AVAILABLE RECORDS below:

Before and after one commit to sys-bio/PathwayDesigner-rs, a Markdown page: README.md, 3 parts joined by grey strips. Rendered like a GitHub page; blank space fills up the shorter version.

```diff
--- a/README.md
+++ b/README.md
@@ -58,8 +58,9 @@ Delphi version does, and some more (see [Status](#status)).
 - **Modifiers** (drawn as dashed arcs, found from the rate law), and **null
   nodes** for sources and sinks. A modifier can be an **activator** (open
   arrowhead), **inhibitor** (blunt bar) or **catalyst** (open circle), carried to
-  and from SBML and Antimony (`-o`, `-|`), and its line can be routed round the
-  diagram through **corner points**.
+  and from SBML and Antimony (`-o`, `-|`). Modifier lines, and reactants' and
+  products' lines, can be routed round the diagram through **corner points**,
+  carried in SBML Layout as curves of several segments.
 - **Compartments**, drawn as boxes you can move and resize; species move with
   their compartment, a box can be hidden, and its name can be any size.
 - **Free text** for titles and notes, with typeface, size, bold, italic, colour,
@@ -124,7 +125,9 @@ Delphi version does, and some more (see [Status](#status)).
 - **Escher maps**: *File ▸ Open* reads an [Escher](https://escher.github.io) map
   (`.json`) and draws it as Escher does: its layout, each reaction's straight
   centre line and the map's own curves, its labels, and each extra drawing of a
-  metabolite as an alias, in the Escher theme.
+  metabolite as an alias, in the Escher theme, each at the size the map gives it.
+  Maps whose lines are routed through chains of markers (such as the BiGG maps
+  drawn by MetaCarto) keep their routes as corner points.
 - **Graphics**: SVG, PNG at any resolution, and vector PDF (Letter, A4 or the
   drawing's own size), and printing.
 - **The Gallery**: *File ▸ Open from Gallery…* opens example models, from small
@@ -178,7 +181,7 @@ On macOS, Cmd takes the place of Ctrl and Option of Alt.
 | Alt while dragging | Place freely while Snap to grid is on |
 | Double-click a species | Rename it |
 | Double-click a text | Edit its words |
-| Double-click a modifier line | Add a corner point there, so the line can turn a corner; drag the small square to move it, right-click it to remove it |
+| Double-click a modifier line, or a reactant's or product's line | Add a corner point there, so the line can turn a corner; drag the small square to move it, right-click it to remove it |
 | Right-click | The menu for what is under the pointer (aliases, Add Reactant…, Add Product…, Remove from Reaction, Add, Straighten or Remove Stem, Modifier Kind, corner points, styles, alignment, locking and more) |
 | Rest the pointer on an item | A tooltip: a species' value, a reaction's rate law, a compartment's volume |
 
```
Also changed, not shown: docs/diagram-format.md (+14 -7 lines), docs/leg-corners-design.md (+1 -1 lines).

End of AVAILABLE RECORDS.

EXERCISE DETAILS:
All the data needs repeating. Return it exactly.

EXPECTED ANSWER:
Before and after one commit to sys-bio/PathwayDesigner-rs, a Markdown page: README.md, 3 parts joined by grey strips. Rendered like a GitHub page; blank space fills up the shorter version.

```diff
--- a/README.md
+++ b/README.md
@@ -58,8 +58,9 @@ Delphi version does, and some more (see [Status](#status)).
 - **Modifiers** (drawn as dashed arcs, found from the rate law), and **null
   nodes** for sources and sinks. A modifier can be an **activator** (open
   arrowhead), **inhibitor** (blunt bar) or **catalyst** (open circle), carried to
-  and from SBML and Antimony (`-o`, `-|`), and its line can be routed round the
-  diagram through **corner points**.
+  and from SBML and Antimony (`-o`, `-|`). Modifier lines, and reactants' and
+  products' lines, can be routed round the diagram through **corner points**,
+  carried in SBML Layout as curves of several segments.
 - **Compartments**, drawn as boxes you can move and resize; species move with
   their compartment, a box can be hidden, and its name can be any size.
 - **Free text** for titles and notes, with typeface, size, bold, italic, colour,
@@ -124,7 +125,9 @@ Delphi version does, and some more (see [Status](#status)).
 - **Escher maps**: *File ▸ Open* reads an [Escher](https://escher.github.io) map
   (`.json`) and draws it as Escher does: its layout, each reaction's straight
   centre line and the map's own curves, its labels, and each extra drawing of a
-  metabolite as an alias, in the Escher theme.
+  metabolite as an alias, in the Escher theme, each at the size the map gives it.
+  Maps whose lines are routed through chains of markers (such as the BiGG maps
+  drawn by MetaCarto) keep their routes as corner points.
 - **Graphics**: SVG, PNG at any resolution, and vector PDF (Letter, A4 or the
   drawing's own size), and printing.
 - **The Gallery**: *File ▸ Open from Gallery…* opens example models, from small
@@ -178,7 +181,7 @@ On macOS, Cmd takes the place of Ctrl and Option of Alt.
 | Alt while dragging | Place freely while Snap to grid is on |
 | Double-click a species | Rename it |
 | Double-click a text | Edit its words |
-| Double-click a modifier line | Add a corner point there, so the line can turn a corner; drag the small square to move it, right-click it to remove it |
+| Double-click a modifier line, or a reactant's or product's line | Add a corner point there, so the line can turn a corner; drag the small square to move it, right-click it to remove it |
 | Right-click | The menu for what is under the pointer (aliases, Add Reactant…, Add Product…, Remove from Reaction, Add, Straighten or Remove Stem, Modifier Kind, corner points, styles, alignment, locking and more) |
 | Rest the pointer on an item | A tooltip: a species' value, a reaction's rate law, a compartment's volume |
 
```
Also changed, not shown: docs/diagram-format.md (+14 -7 lines), docs/leg-corners-design.md (+1 -1 lines).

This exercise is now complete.